# Pi – What it is and why we celebrate it

Taking a peek at 3/14 and 3.14

Pi is arguably the most recognizable constant in all of mathematics. Used by grade school geometry and applied math laboratories alike, Pi has a broad range of applications: whether it be for finding the area of a circle or making the necessary calculations for a satellite’s flight path, the value Pi plays an integral part in both of these vastly different problems.

3/14 was first celebrated by the San Francisco Exploratorium in 1988 and by a worker there named Larry Shaw. Starting on 3/14 at 1:59, Shaw set up a table of pies at the museum in order to honor the occasion. Since then, the celebration has blossomed into a yearly event and a national holiday appreciated alongside the birthday of Albert Einstein.

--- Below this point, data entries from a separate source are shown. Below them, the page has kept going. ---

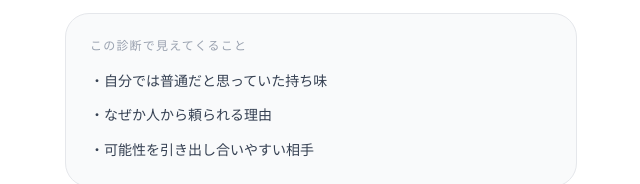
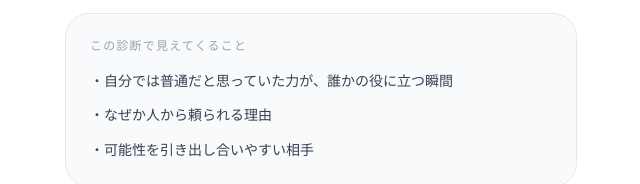
Before and after one commit to hayator11/revolist-diagnosis, a Next.js app: page /diagnosis/entry in a window 1280 px wide. Shown: the part 358-542 px from the top of the page, without its empty margins (319-959 px from the left). Built offline with nearby package versions, Linux system fonts and the light colour scheme.

Commit message:
refine entry diagnosis value copy

```diff
--- a/src/app/diagnosis/entry/_components/EntryDiagnosisClient.tsx
+++ b/src/app/diagnosis/entry/_components/EntryDiagnosisClient.tsx
@@ -47,7 +47,7 @@ export default function EntryDiagnosisClient() {
               この診断で見えてくること
             </p>
             <ul className="space-y-3 text-sm leading-relaxed text-gray-700">
-              <li>・自分では普通だと思っていた持ち味</li>
+              <li>・自分では普通だと思っていた力が、誰かの役に立つ瞬間</li>
               <li>・なぜか人から頼られる理由</li>
               <li>・可能性を引き出し合いやすい相手</li>
             </ul>
```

As for the number itself, Pi has been around for four millennia. The Ancient Babylonians calculated the area of circles using the classic formula of the radius squared times Pi, which they estimated to be around 3.125. However, this was later refined independently by Greek and Chinese mathematicians around 250 CE with an estimation of 3.14.

Using the perimeters of polygons, these early understandings of Pi were derived from inscribed shapes in circles. With these shapes, the Greeks and Chinese could find the range in which Pi must exist and made their evaluations. Later breakthroughs in calculus and infinite series led to even greater precision, with the most accurate manual approximation being 620 digits.

Now, Pi is estimated with powerful algorithms. In 2019, the record number of Pi digits calculated was set at 31 trillion digits, a value that took 25 computers, 170 terabytes, and over 100 days to determine.

While such precision on the true value of Pi is likely not needed for any practical use, its immeasurable length evades our logic. Despite Pi’s irrational properties and endlessness which slips the grasps of our most powerful computers, it still remains a household value that very much keeps our world turning.